> [WHAT YOU WILL DO] Report each line of the entries that contains the word "target", copied in full.

> [SUPPLIED RECORDS]
Content starts

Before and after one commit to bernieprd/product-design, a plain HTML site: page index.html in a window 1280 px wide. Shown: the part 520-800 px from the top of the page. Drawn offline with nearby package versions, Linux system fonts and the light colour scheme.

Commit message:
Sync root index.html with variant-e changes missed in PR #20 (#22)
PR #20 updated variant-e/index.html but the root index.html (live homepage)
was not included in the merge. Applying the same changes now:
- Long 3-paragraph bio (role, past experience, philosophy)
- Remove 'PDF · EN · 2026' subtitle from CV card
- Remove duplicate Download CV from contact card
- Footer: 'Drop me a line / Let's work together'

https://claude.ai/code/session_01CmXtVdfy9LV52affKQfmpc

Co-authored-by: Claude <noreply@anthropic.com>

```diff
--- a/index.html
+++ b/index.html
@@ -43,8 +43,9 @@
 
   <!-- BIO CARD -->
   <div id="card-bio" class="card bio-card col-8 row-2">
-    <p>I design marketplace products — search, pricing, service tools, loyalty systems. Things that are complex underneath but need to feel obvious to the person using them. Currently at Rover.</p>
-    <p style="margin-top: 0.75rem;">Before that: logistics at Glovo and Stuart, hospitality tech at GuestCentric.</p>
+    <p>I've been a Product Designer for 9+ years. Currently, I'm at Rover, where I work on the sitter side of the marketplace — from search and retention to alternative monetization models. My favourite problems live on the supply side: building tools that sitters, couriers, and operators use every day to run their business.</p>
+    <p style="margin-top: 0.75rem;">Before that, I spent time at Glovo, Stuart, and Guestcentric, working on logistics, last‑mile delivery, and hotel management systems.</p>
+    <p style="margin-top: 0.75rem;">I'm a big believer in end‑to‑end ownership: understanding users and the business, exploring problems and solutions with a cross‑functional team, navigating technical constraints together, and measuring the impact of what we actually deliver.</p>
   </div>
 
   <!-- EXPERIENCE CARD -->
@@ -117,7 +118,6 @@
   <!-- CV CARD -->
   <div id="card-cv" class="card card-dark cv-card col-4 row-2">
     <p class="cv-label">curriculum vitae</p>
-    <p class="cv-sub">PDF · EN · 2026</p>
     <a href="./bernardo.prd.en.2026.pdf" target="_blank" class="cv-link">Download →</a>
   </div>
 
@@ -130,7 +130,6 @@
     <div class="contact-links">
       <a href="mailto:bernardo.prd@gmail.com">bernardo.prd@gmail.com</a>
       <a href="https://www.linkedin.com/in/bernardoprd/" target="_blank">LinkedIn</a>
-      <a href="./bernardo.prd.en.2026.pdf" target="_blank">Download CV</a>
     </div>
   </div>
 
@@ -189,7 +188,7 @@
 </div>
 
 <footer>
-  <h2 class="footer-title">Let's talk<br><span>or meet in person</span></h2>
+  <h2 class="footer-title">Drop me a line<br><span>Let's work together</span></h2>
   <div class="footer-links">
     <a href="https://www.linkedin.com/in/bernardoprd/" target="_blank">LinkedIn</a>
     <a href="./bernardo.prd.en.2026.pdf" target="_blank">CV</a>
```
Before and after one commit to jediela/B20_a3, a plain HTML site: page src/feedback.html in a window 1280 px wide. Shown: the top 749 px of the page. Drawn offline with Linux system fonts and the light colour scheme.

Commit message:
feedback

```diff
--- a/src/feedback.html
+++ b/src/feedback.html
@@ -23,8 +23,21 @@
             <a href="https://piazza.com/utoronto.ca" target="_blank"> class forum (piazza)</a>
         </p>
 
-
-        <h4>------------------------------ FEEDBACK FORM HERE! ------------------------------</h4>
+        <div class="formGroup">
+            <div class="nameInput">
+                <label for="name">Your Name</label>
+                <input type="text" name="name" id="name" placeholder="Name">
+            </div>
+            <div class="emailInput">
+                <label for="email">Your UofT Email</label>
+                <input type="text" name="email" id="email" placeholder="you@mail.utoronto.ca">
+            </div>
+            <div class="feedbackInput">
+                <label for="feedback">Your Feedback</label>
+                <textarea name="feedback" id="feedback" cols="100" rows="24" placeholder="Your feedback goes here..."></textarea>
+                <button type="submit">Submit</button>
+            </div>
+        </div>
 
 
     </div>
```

Content ends

> [THE COMPLETED TASK]
     <a href="./bernardo.prd.en.2026.pdf" target="_blank" class="cv-link">Download →</a>
       <a href="https://www.linkedin.com/in/bernardoprd/" target="_blank">LinkedIn</a>
-      <a href="./bernardo.prd.en.2026.pdf" target="_blank">Download CV</a>
     <a href="https://www.linkedin.com/in/bernardoprd/" target="_blank">LinkedIn</a>
     <a href="./bernardo.prd.en.2026.pdf" target="_blank">CV</a>
             <a href="https://piazza.com/utoronto.ca" target="_blank"> class forum (piazza)</a>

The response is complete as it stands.